Tuition relief for middle-class families
The University of Minnesota is dedicated to keeping tuition stable and affordable for students. During President Eric Kaler’s five-year tenure, the average annual tuition increase for resident undergraduate students has been 1 percent on the Twin Cities campus and 0.4 percent on the other U campuses.
The U’s budget for 2016-17—approved by the Board of Regents on June 10—calls for no tuition increase for Minnesota residents at the U’s system campuses, and an increase of 2.5 percent for resident students on the Twin Cities campus.

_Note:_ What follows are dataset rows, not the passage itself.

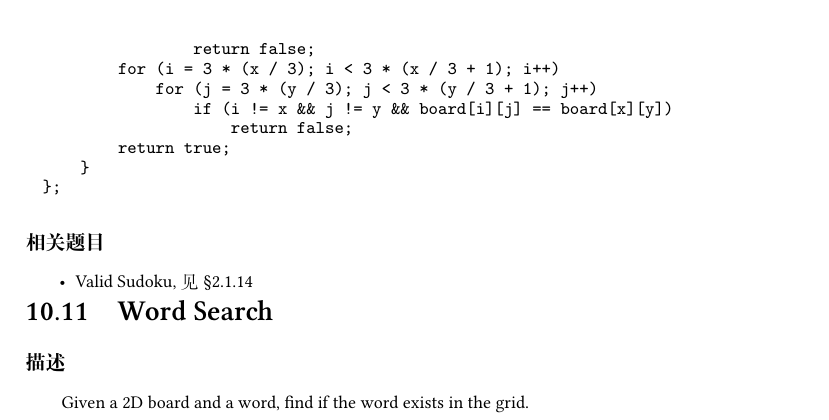
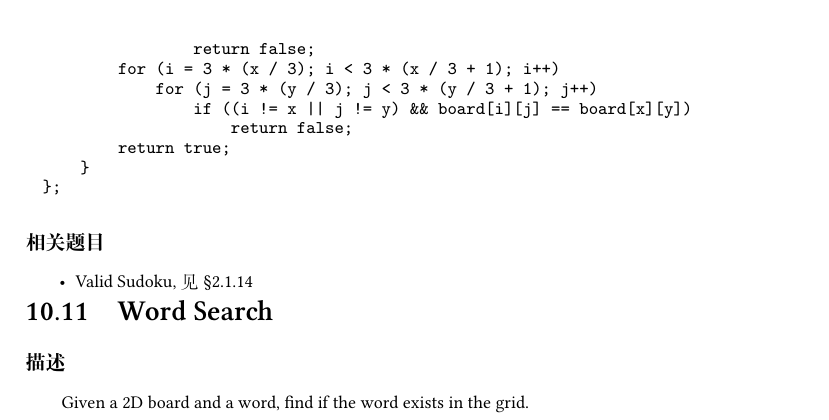
Before and after one commit to soulmachine/leetcode, a LaTeX thesis (C++/leetcode-cpp.tex, which reads C++/chapDFS.tex): part of page 184 of 245, cut so that both start at the same text. Compiled offline with XeLaTeX; a missing font is replaced by an installed copy or a similar font.

Commit message:
Sudoku Solver bug fix

```diff
--- a/C++/chapDFS.tex
+++ b/C++/chapDFS.tex
@@ -923,7 +923,7 @@ private:
                 return false;
         for (i = 3 * (x / 3); i < 3 * (x / 3 + 1); i++)
             for (j = 3 * (y / 3); j < 3 * (y / 3 + 1); j++)
-                if (i != x && j != y && board[i][j] == board[x][y])
+                if ((i != x || j != y) && board[i][j] == board[x][y])
                     return false;
         return true;
     }
```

But the U is stepping up efforts to offset that increase for students—especially those from middle-class families. In conjunction with the new budget, the U is raising the family-income ceiling for its Promise Scholarship to $120,000 (up from $100,000). Those in the new tier will receive additional aid of $306, completely offsetting the tuition increase for approximately 10,000 students on the Twin Cities campus.
Students from wealthier families don’t typically struggle as much with their tuition, and students from lower-income families are reasonably well taken care of with need-based aid, according to Bob McMaster, the U’s vice provost and dean of undergraduate education. “The middle-income group is this emerging category that we need to focus on,” he says.
That’s been addressed with greater emphasis in recent years, first with the Larson Scholarship (named for the late regent David M. Larson) for middle-income students, then the expansion of the U Promise scholarship to families earning up to $100,000. Other scholarships—including the Buuck, Olseth, and Johnson family scholarships—have followed, bolstering the pool of need-based aid available for middle-income families.
“Our financial aid strategy is to to maximize our resources to try to ensure that students graduate with minimal debt,” says McMaster. “It’s a critical investment to help the middle-income students who just don’t have access to a lot of the resources that others do. It’s a very wise investment for the University of Minnesota (and for the state of Minnesota) to do this.”